Batting with Virat Kohli at the Chinnaswamy Stadium on Saturday was one of the most enjoyable experiences of my cricket career. There are times when everything seems to work, when everything seems to go your way, and RCB’s match against the Gujarat Lions unfolded as one of those special occasions.
While Virat was unleashing a barrage of the most perfect strokes to all corners of the ground, I stood at the non-striker’s end and looked around the stadium, a seething cauldron of colour and noise, and felt blessed to have been put in this position.
The numbers tell their story.
Our partnership of 229 was the highest in the history of T20 cricket, beating the previous record of 215, set by Virat and me when we batted against Mumbai Indians in last year’s IPL. Virat’s century was his third in this year’s tournament. We managed to score 112 runs in the last five overs, comfortably beating the previous IPL record of 88 we scored against Mumbai last year.
Virat and I get along well. We understand each other, enjoy batting together and, I hope, bring out the best in each other. This was our fourth century partnership of IPL 9, even though I’m sure we would swap all of these stands for a few more wins for the team.
Before the match, we had spoken about the need to show calm energy, to take control of the game without getting excited, and I decided I would take an aggressive approach. It just felt right. Both the Lions’ wrist spinners missed their mark a couple of times, and that gave us the opportunity to create some momentum and get the scoreboard moving.
From then on, it was a question of reading the game and going with the flow, riding on the excitement of the crowd, taking advantage of anything fractionally short or fractionally wide, and building a total that would help us towards securing an important victory.

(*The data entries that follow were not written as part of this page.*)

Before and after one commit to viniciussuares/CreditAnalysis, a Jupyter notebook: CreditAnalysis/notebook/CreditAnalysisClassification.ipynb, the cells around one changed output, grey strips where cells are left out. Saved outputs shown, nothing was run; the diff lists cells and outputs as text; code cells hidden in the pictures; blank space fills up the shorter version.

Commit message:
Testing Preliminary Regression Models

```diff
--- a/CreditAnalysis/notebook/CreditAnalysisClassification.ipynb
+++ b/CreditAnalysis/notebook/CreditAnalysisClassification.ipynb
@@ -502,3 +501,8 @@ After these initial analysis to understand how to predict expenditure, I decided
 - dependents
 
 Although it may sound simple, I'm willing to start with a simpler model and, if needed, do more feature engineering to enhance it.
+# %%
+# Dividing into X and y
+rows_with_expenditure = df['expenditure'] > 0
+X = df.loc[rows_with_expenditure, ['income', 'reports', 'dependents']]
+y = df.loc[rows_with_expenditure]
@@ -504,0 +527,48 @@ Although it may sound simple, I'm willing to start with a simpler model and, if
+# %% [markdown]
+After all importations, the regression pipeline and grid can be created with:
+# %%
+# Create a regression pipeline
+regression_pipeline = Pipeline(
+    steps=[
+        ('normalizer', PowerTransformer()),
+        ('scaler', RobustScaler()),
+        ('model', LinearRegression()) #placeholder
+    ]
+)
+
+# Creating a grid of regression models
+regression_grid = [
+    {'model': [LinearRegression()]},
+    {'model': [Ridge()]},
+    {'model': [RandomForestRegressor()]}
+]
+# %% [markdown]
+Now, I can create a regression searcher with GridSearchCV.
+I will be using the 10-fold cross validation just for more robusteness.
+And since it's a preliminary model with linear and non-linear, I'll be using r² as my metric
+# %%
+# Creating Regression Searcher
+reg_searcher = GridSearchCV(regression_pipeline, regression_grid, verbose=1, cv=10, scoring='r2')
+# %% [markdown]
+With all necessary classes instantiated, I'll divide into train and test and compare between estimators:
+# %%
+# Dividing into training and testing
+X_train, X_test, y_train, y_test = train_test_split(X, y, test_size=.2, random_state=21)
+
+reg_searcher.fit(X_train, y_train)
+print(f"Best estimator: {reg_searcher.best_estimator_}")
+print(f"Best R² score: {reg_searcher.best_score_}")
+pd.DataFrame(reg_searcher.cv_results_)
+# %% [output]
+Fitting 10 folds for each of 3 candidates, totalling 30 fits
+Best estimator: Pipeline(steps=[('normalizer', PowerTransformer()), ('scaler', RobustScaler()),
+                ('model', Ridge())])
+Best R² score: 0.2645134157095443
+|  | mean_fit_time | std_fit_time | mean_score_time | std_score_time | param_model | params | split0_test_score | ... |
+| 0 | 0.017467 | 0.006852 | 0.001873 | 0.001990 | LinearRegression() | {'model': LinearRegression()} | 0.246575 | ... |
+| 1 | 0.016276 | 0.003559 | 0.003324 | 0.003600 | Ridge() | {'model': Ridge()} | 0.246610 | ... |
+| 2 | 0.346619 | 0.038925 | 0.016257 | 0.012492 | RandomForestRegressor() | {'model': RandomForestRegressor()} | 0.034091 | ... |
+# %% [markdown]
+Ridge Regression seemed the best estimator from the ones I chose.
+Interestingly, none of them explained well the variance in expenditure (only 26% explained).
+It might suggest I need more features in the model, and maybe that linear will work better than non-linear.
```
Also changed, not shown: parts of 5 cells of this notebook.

Virat has said some kind words about me in recent weeks, and that means a lot. However, in my view, the quality of his stroke play and amazing consistency combine to make him the best batsman in the world.